**Exercise objective:**
Below are some entries; state how many of their lines contain the word "assets", with nothing else in the reply.

User interface change data

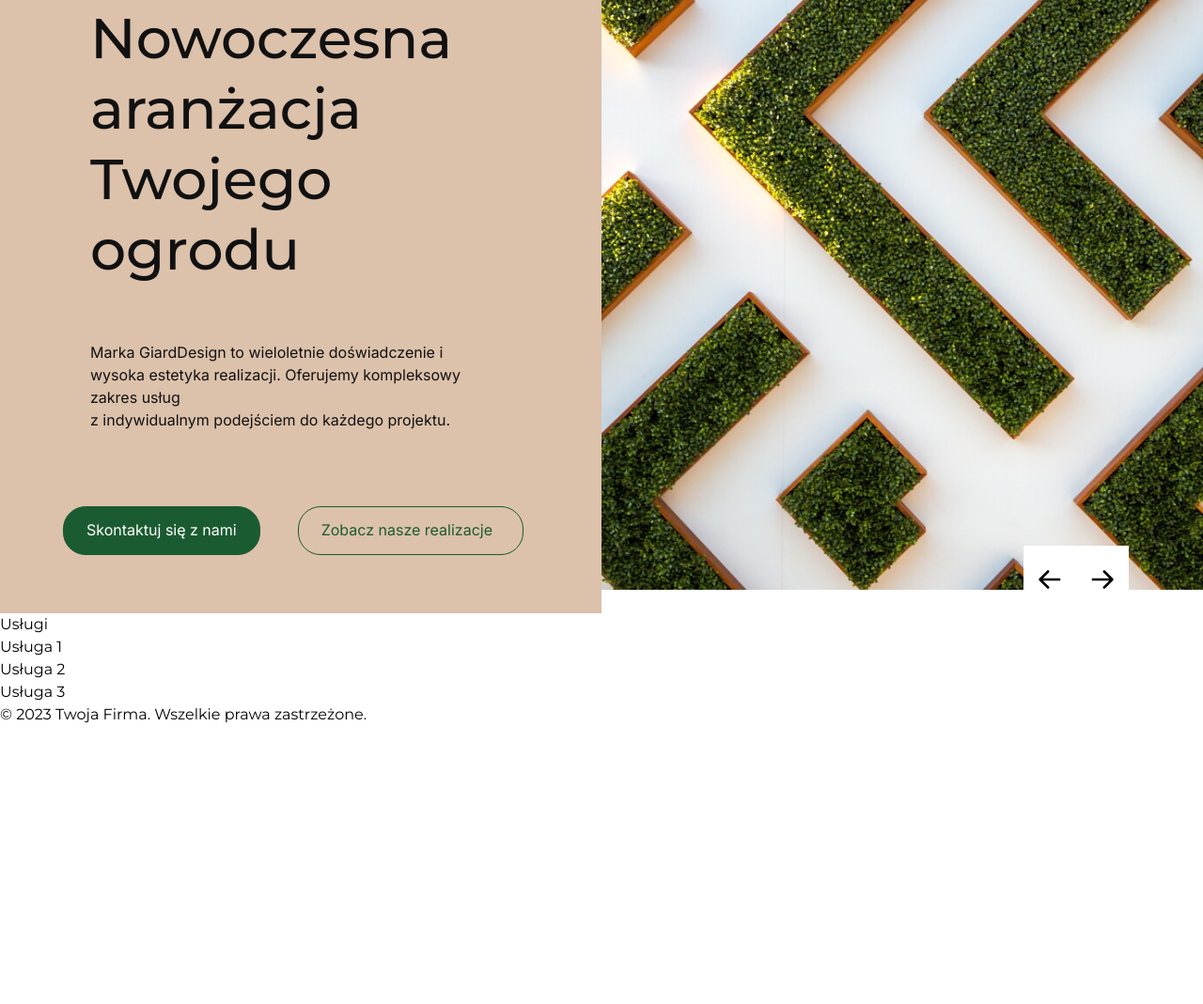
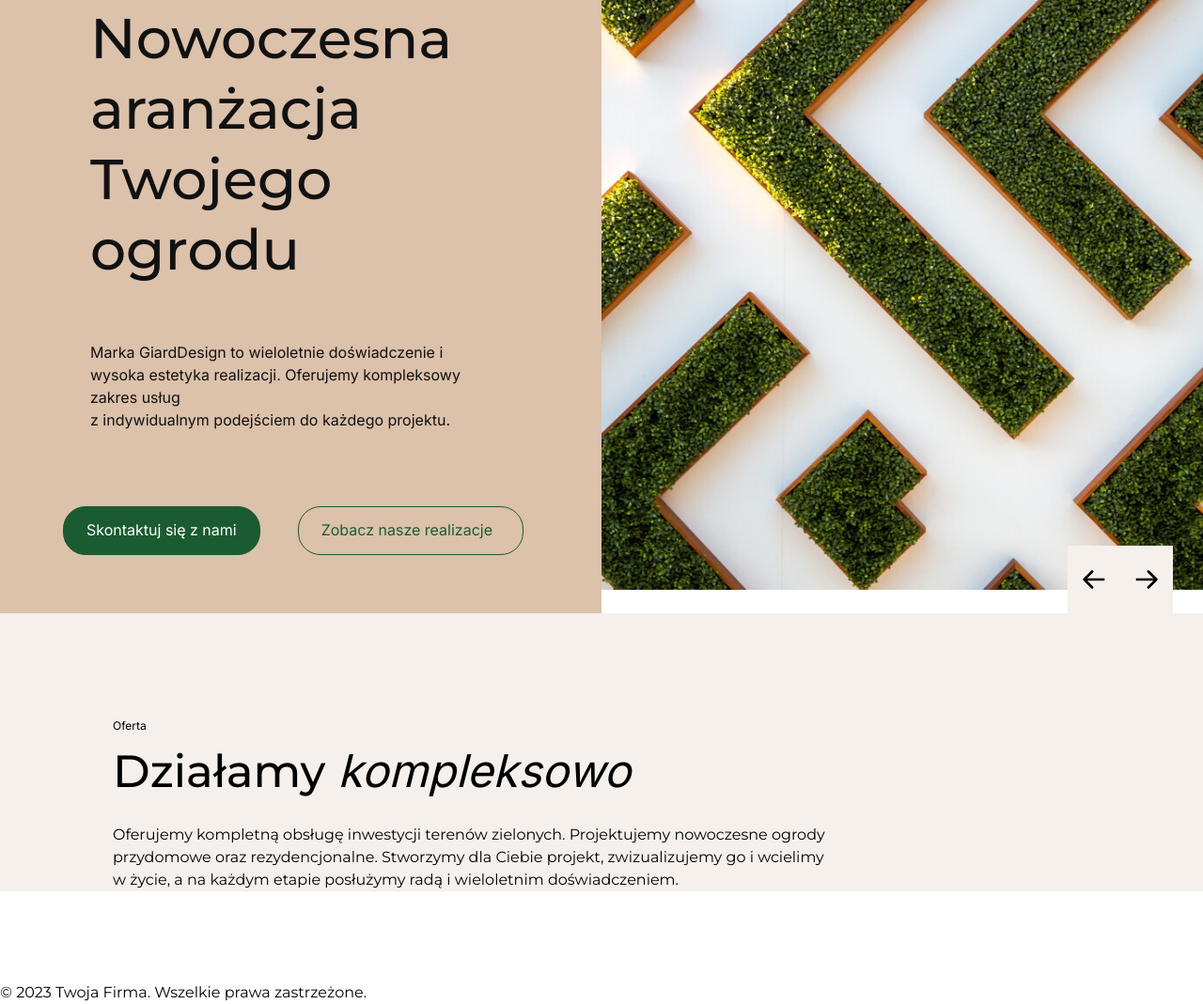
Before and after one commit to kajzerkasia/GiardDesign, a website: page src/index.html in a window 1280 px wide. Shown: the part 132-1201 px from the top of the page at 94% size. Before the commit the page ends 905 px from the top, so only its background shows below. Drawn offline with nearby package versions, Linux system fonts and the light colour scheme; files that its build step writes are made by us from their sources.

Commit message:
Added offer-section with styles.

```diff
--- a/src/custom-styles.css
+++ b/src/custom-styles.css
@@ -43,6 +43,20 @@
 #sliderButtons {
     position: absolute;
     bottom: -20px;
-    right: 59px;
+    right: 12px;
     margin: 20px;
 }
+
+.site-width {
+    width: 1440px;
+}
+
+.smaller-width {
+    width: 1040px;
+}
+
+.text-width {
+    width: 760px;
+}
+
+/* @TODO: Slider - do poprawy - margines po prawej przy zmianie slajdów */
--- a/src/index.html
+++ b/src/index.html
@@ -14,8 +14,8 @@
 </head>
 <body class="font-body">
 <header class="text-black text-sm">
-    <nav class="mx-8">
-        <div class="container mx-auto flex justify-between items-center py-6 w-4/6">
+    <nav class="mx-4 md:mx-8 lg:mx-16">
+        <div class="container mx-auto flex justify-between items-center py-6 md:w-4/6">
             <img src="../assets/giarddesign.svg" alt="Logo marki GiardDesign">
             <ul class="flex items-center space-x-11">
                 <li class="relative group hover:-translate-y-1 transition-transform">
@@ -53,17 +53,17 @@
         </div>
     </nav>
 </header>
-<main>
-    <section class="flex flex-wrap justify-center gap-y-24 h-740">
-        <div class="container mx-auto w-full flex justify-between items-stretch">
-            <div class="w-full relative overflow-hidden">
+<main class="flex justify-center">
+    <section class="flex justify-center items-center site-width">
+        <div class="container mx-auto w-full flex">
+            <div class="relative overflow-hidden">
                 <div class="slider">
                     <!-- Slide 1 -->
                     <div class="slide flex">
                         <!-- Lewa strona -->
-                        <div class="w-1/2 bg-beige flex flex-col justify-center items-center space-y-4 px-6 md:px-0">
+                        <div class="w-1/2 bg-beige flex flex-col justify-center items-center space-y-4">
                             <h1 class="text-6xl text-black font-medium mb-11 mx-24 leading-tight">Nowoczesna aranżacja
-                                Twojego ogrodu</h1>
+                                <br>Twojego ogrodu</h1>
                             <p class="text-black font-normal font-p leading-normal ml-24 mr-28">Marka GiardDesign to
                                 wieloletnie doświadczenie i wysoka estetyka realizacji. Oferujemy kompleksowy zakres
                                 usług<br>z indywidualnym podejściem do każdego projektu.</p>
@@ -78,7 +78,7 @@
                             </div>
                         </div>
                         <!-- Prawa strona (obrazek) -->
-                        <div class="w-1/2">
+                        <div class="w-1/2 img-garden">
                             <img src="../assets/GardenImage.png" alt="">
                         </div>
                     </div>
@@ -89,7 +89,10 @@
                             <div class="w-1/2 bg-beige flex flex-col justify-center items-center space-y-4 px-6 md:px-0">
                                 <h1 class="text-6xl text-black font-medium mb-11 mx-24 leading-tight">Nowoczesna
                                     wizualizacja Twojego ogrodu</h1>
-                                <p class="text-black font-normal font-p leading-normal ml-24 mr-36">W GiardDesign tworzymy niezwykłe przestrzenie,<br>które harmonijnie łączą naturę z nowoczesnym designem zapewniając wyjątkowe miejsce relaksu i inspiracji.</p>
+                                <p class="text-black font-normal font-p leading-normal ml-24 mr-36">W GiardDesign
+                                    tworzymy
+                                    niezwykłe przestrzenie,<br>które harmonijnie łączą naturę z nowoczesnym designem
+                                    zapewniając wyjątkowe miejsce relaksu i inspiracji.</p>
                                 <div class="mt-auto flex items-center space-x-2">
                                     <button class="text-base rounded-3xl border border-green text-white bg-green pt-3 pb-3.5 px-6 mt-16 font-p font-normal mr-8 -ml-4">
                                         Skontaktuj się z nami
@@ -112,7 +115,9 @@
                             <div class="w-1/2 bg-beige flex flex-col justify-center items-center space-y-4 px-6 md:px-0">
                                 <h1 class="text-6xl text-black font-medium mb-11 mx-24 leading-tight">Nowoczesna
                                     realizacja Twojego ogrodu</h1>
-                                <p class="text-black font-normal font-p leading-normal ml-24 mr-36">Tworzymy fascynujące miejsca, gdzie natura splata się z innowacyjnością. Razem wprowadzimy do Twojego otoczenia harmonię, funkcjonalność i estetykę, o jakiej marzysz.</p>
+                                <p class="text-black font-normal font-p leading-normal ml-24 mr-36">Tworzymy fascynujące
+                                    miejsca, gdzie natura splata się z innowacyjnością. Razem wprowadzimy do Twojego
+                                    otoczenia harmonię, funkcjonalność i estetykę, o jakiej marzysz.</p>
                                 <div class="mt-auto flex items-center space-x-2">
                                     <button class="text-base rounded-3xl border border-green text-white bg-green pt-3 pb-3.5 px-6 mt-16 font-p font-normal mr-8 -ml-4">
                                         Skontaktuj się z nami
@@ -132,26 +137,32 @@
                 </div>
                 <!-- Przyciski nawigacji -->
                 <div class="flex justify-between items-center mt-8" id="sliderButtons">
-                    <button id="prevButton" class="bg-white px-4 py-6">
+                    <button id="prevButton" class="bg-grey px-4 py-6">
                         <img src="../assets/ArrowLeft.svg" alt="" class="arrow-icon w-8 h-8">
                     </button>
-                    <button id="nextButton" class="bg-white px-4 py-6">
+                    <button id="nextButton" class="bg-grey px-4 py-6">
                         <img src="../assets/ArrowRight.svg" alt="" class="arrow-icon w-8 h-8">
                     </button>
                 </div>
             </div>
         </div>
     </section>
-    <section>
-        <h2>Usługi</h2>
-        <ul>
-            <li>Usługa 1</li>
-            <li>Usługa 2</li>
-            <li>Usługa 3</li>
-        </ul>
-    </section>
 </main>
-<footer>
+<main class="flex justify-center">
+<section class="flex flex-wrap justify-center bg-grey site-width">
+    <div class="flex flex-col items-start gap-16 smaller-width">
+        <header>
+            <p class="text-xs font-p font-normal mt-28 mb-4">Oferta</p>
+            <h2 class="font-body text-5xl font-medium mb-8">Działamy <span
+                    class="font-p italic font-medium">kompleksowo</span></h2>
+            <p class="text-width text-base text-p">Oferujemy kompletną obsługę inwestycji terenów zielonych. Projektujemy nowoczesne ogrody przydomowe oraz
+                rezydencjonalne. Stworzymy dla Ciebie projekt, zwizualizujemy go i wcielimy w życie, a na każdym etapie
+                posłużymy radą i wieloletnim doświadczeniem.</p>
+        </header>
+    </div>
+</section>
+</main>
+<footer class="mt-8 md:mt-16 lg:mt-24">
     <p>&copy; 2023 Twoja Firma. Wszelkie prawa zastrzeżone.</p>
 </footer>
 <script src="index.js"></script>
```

**Problem solution:**
4